Collateral cerebral vascular resistance in patients with significant carotid stenosis.
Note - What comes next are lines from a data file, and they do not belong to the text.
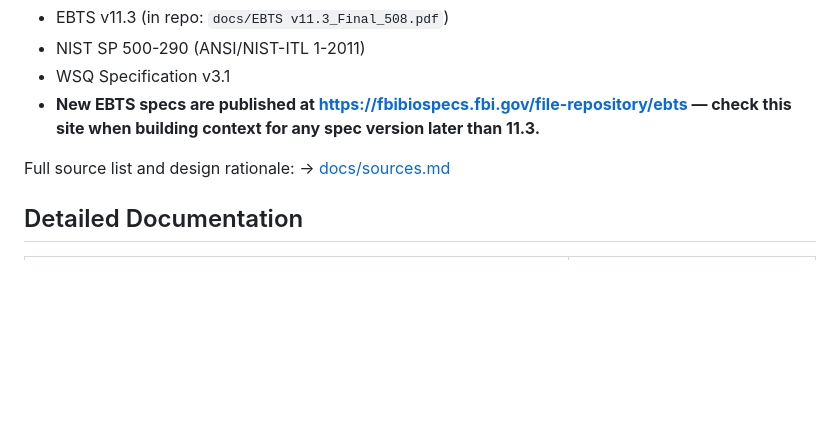
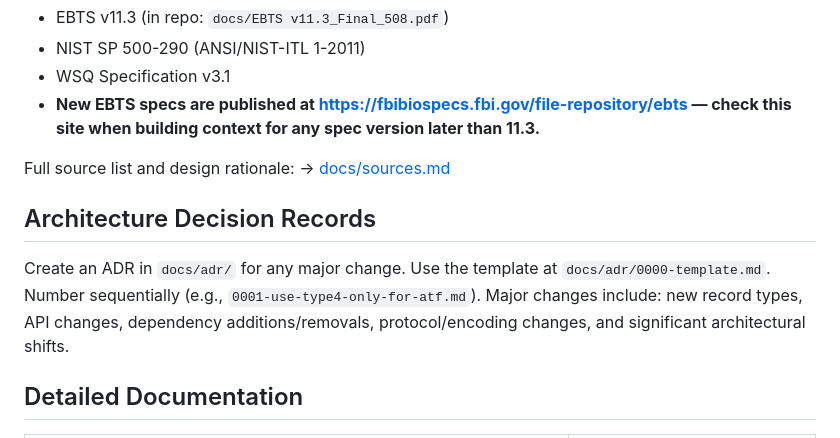
Before and after one commit to guygrigsby/eft, a Markdown page: CLAUDE.md, the part around the change. Drawn GitHub-style; blank space fills up the shorter version.

```diff
--- a/CLAUDE.md
+++ b/CLAUDE.md
@@ -73,6 +73,10 @@ go test -run TestFoo  # Run a single test
 
 Full source list and design rationale: → [docs/sources.md](docs/sources.md)
 
+## Architecture Decision Records
+
+Create an ADR in `docs/adr/` for any major change. Use the template at `docs/adr/0000-template.md`. Number sequentially (e.g., `0001-use-type4-only-for-atf.md`). Major changes include: new record types, API changes, dependency additions/removals, protocol/encoding changes, and significant architectural shifts.
+
 ## Detailed Documentation
 
 | Topic | File |
```
Also changed, not shown: docs/adr/0000-template.md (added, +21 -0 lines).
This study tests, the hypothesis that asymptomatic patients with hemodynamically significant internal carotid artery stenosis have a lower ipsilateral collateral cerebral vascular resistance and hence greater blood flow than their symptomatic cohorts. We measured internal carotid artery blood flow and cerebral perfusion pressures intraoperatively prior to and after carotid endarterectomy in 35 symptomatic and 10 asymptomatic patients with hemodynamically significant internal carotid artery stenosis. When the stenosis produced 30% or greater reduction in blood flow the calculated nondimensional normalized ratio of collateral cerebral vascular resistance of ipsilateral hemisphere cerebral vascular resistance was 1.15 +/- 0.83 (mean +/- SD) for the 10 asymptomatic patients and 2.98 +/- 1.89 for the 35 symptomatic patients (p = 0.0044). For the subgroup of 22 patients with 50% or greater reduction in internal carotid artery blood flow the resistance ratios were 0.782 +/- 0.541 for the 5 asymptomatic patients and 3.21 +/- 2.26 for the 17 symptomatic patients (p = 0.029). These results suggest that asymptomatic patients with hemodynamically significant internal carotid artery stenoses have a lower collateral cerebral vascular resistance than their symptomatic cohorts. The low collateral resistance may provide an adequate collateral cerebral blood flow to prevent ischemia and symptoms.
- Copyright © 1982 by American Heart Association